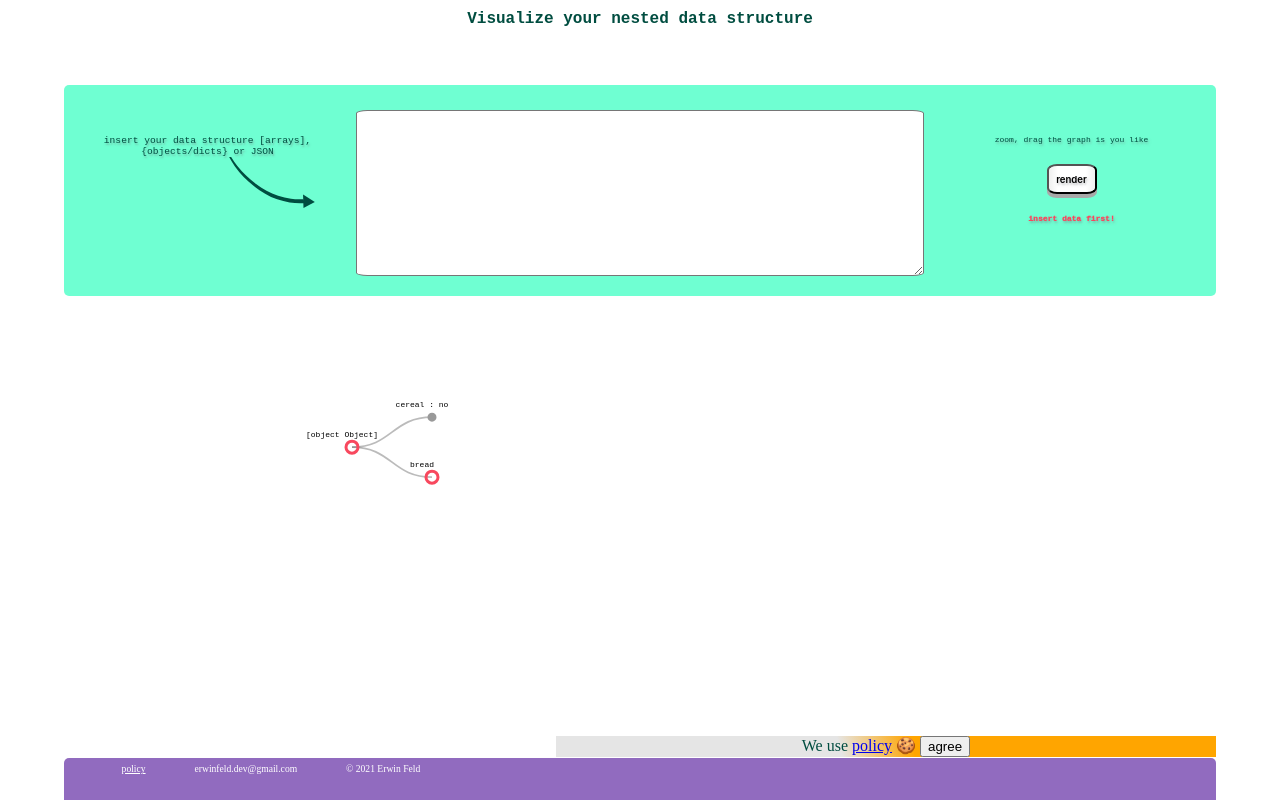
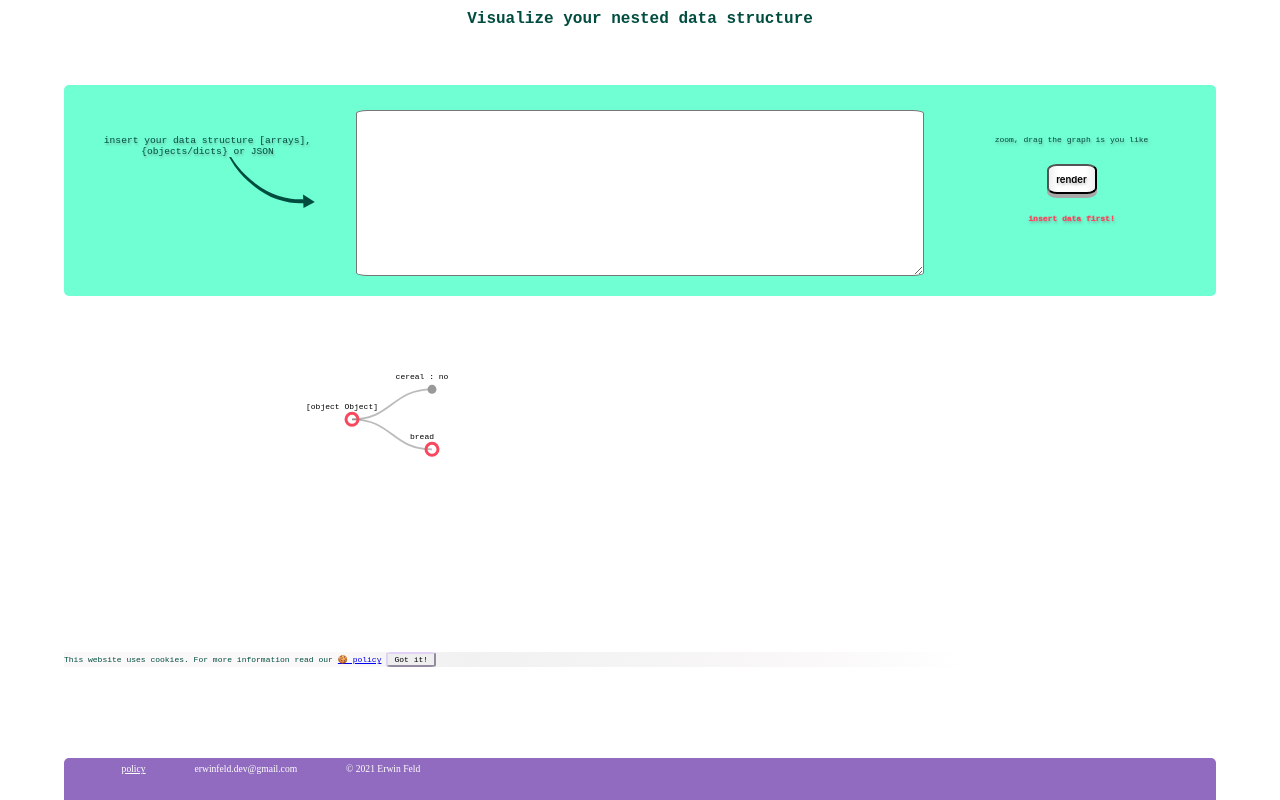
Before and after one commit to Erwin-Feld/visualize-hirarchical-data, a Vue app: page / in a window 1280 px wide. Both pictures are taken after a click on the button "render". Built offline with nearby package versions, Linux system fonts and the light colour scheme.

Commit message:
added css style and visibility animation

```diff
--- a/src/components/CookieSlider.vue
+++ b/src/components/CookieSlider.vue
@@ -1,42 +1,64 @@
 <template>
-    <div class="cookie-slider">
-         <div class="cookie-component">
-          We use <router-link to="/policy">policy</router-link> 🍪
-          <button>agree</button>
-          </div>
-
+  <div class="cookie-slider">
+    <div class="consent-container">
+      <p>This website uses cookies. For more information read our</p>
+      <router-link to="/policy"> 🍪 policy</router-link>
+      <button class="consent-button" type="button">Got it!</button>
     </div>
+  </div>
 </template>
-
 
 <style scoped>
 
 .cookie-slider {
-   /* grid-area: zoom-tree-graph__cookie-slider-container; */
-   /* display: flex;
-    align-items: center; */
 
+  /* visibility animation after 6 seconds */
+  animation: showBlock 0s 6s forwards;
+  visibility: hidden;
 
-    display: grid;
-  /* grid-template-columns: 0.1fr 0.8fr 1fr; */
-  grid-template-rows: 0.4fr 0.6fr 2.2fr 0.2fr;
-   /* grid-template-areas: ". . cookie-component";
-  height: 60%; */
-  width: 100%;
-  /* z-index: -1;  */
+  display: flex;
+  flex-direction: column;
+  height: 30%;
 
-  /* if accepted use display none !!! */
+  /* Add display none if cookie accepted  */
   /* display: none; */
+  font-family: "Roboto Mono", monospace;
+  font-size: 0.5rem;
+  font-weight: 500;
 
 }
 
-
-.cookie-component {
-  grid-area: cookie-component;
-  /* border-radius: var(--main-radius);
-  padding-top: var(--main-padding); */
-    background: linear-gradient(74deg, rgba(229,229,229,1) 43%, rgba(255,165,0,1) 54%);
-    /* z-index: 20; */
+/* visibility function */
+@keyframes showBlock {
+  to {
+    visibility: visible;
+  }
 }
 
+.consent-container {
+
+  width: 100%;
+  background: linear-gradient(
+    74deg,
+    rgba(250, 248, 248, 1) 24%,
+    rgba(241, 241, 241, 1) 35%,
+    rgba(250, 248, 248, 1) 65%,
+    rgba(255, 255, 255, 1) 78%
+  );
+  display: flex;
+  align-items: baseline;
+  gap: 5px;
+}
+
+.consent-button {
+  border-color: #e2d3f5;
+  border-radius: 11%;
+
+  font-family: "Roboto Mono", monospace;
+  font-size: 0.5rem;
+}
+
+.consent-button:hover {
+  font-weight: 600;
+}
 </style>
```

......

TASK PROMPT:
Check every line of the data for the word "class". The response is the count alone.

EXPECTED ANSWER:
5